Students experience life with electronic baby


Photo by Alex Quezada

Senior Breanna Latimer learns how to care for the electronic baby in her class human growth and development. As she tries to calm the baby from crying, she learns the proper way to feed the baby.

The electronic baby is a well-known assignment in the human growth and development class FCS teacher Kathy Newcom teaches. The baby helps students learn life skills, and caring for a baby. Some students only spent the night with the baby while others had it for the whole weekend.

“She tells us we have different cycles that we go through,” senior Taylor Hall said. “She says sometimes you might have a baby that wakes you up every night, and others that won’t.”

Freshman Juliauna Cotton had the baby for one night. Cotton had the baby from 4 p.m. to 7 a.m. when the baby was scheduled to shut off. It was just one night, but Cotton did have some struggles. 

“I was trying to take a shower, and it started crying, and I had soap in my eyes, and I was trying to feed it, and it was really hard,” Cotton said.

Although Cotton has previous experience with babysitting, she found some differences between babysitting a real baby and an electronic baby.

“I did a lot of babysitting things over the summer, so I had experience with it, but it was just different because it was a robot and not an actual baby, so I treated it a little differently,” Cotton said.
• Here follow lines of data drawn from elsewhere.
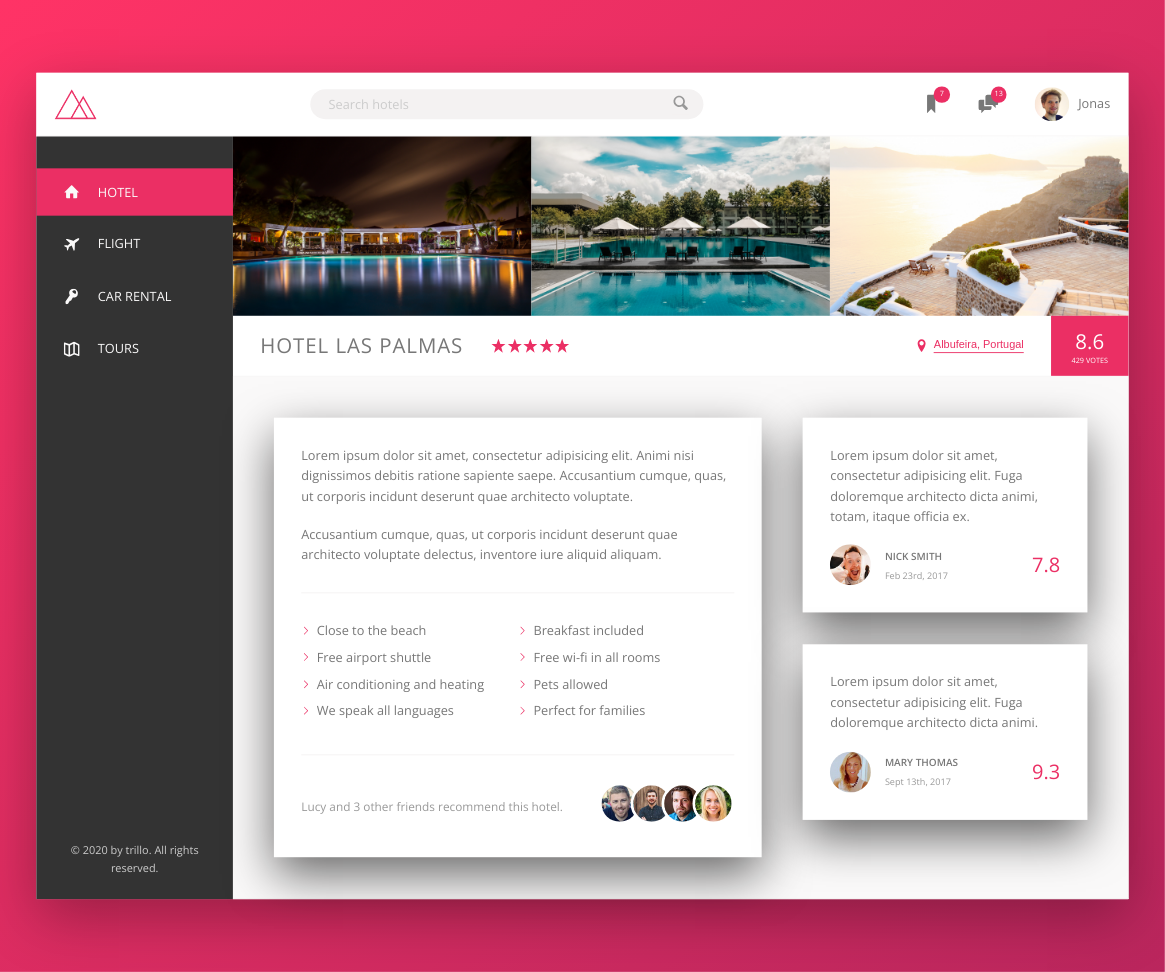
Repository: Lithium87/Trillo
Page: index.html
These files come from the project's save history. The page is drawn as it stood at one moment and after the next save; the edit follows.
The browser window is 1280 px wide. The pictures show the whole page, at 91% of full size.
The style sheet was rebuilt from its Sass, Less or Tailwind sources for each picture, by a compiler version that may differ from the author's.

Above is the page before, as saved 2020-05-17 01:38:44.

After the next save:
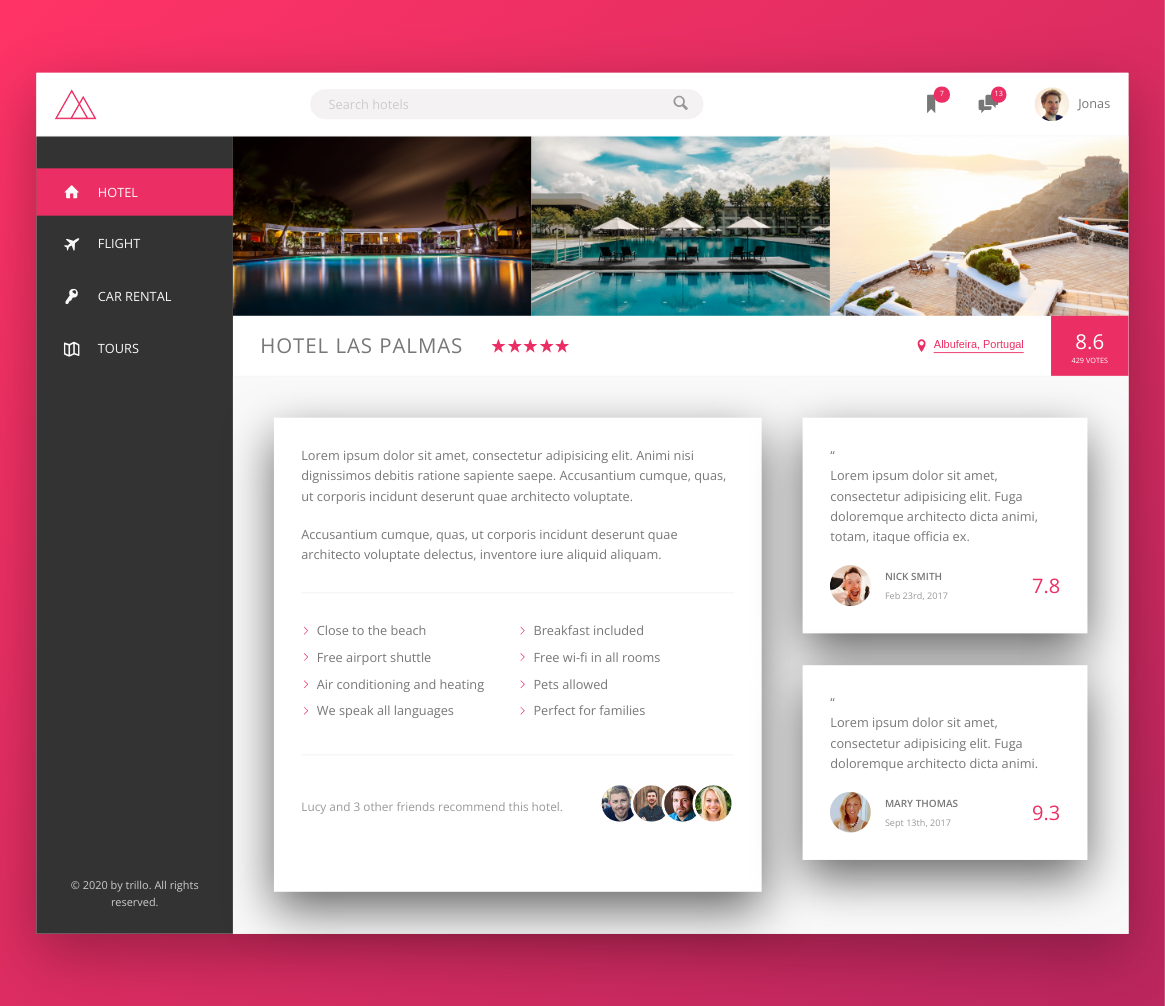
Saved 7 min 1 s later.
--- a/sass/_components.scss
+++ b/sass/_components.scss
@@ -355,4 +355,7 @@
         font-size: 2.2rem;
         font-weight: 300;
     }
-}
+    &::before {
+        content: "\201C";
+    }
+}

After the save that followed:
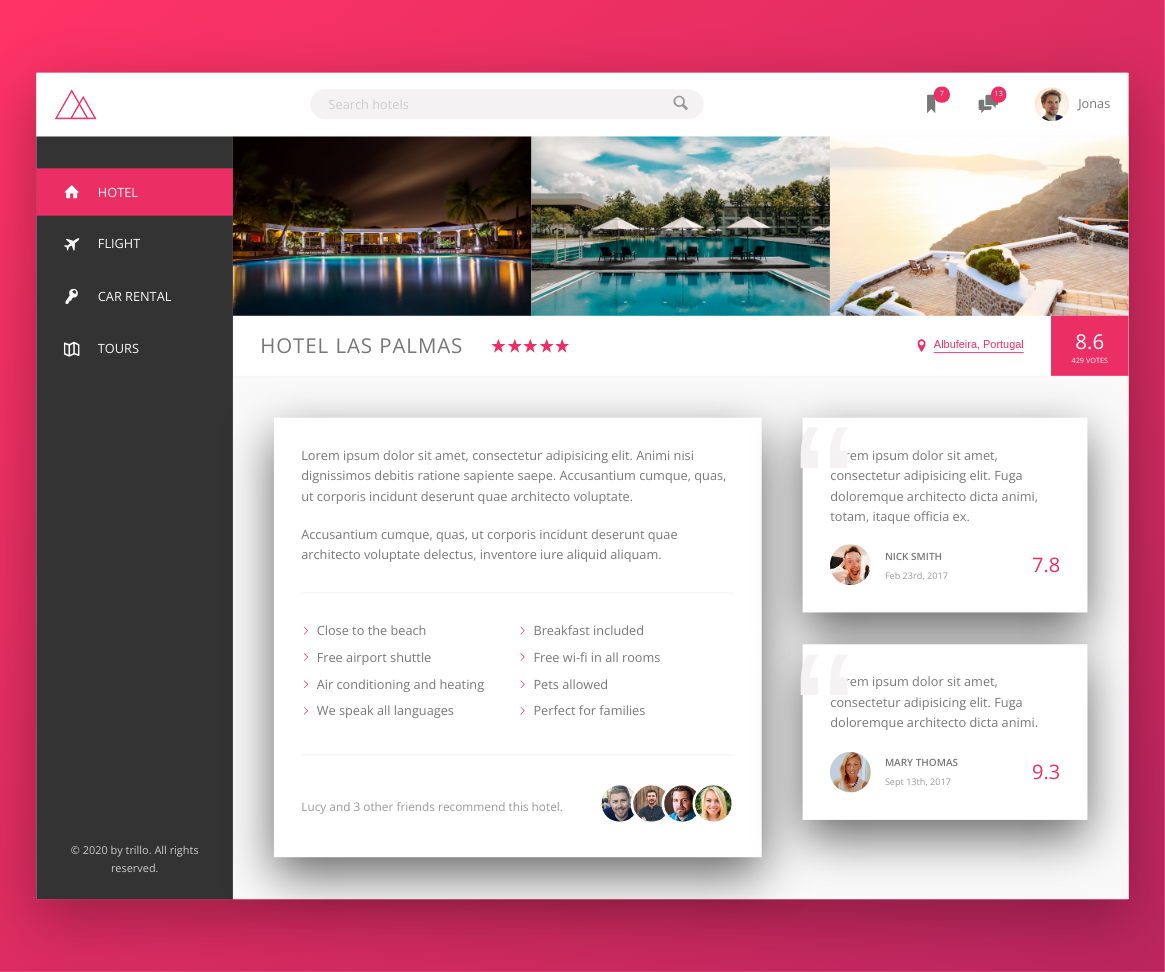
Saved 4 min 56 s later.
--- a/sass/_components.scss
+++ b/sass/_components.scss
@@ -324,6 +324,7 @@
     box-shadow: var(--shadow-light);
     padding: 3rem;
     margin-bottom: 3.5rem;
+    position: relative;
     &__text {
         margin-bottom: 2rem;
     }
@@ -357,5 +358,12 @@
     }
     &::before {
         content: "\201C";
-    }
-}
+        position: absolute;
+        top: -2rem;
+        left: -1rem;
+        line-height: 1;
+        font-size: 20rem;
+        color: var(--color-grey-light-2);
+        font-family: sans-serif;
+    }
+}
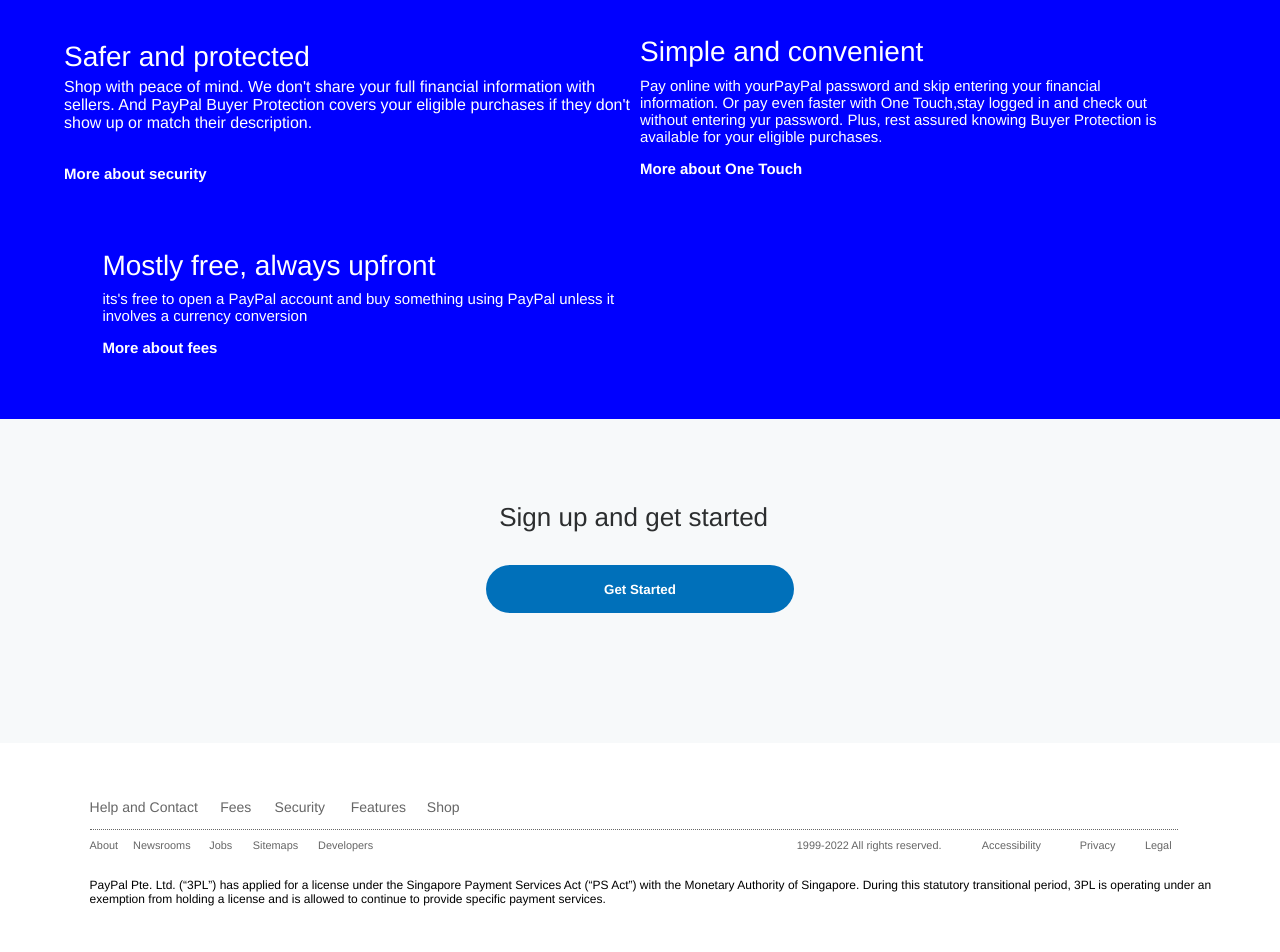
Repository: Jayeola3/Paypal
Page: ppal.html
These files come from the project's save history. The page is drawn as it stood at one moment and after the next save; the edit follows.
The browser window is 1280 px wide. The pictures show the part of the page from y = 1741 to 2693 px (the page is 2693 px tall).
A picture or video elsewhere on the page could not be fetched, so the positions and the page height are approximate. Some web libraries are served in a nearby version.

Above is the page before, as saved 2022-06-21 13:02:11.

After the next save:
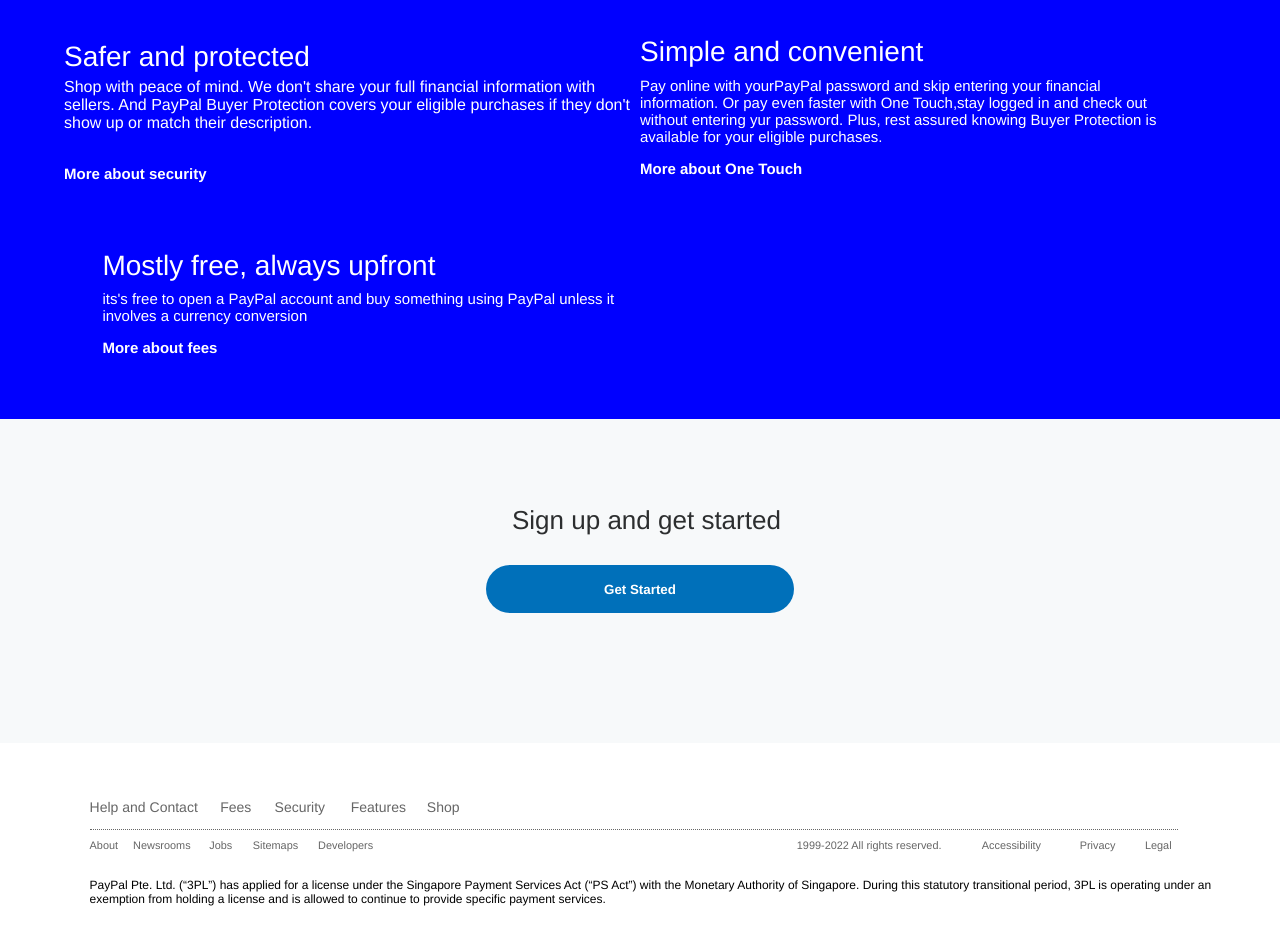
Saved 21 s later.
--- a/pay.css
+++ b/pay.css
@@ -428,8 +428,8 @@
 }
 .start{
     position:absolute;
-    top: 19%;
-    left: 39%;
+    top: 20%;
+    left: 40%;
     color: #2c2e2f;
     font-size: 26px;
     font-weight: 100;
With the electronic baby, it would occasionally cry, but soon after the crying would stop once the proper care was given. With real babies, the caregiver needs to be more interactive, and give more attention. The electronic baby has a few solutions, like feeding it, changing its diaper and burping it. However, the real baby has endless needs that take more solutions. 

Junior Teegan Wells, who had the baby over the weekend, also had some struggles even though she had experience as a babysitter. Teegan said the electronic babies cried more than a real baby usually does. 

With babysitting being something some teenagers like to do. Most of the students who have previous experiences with babysitting noticed some differences. 

Freshman Kylee Wells said the main difference to her was the fact that the electronic baby did not talk. Instead, it mumbled or cried when it needed something, making the experience with the electronic baby and a real baby different for her. 

Going out is another struggle some students faced. While Teegan tried to stay in, Kylee went to the soccer game with the baby. Others like senior Breanna Latimer did other activities with the baby. 

“It wasn’t too bad, but it was new having to bring something that big with me everywhere I went. My mom actually made me go grocery shopping by myself with the baby,” Latimer said, “It was definitely different, and a lot of people stared or shot weird looks, but it wasn’t too bad to get over.”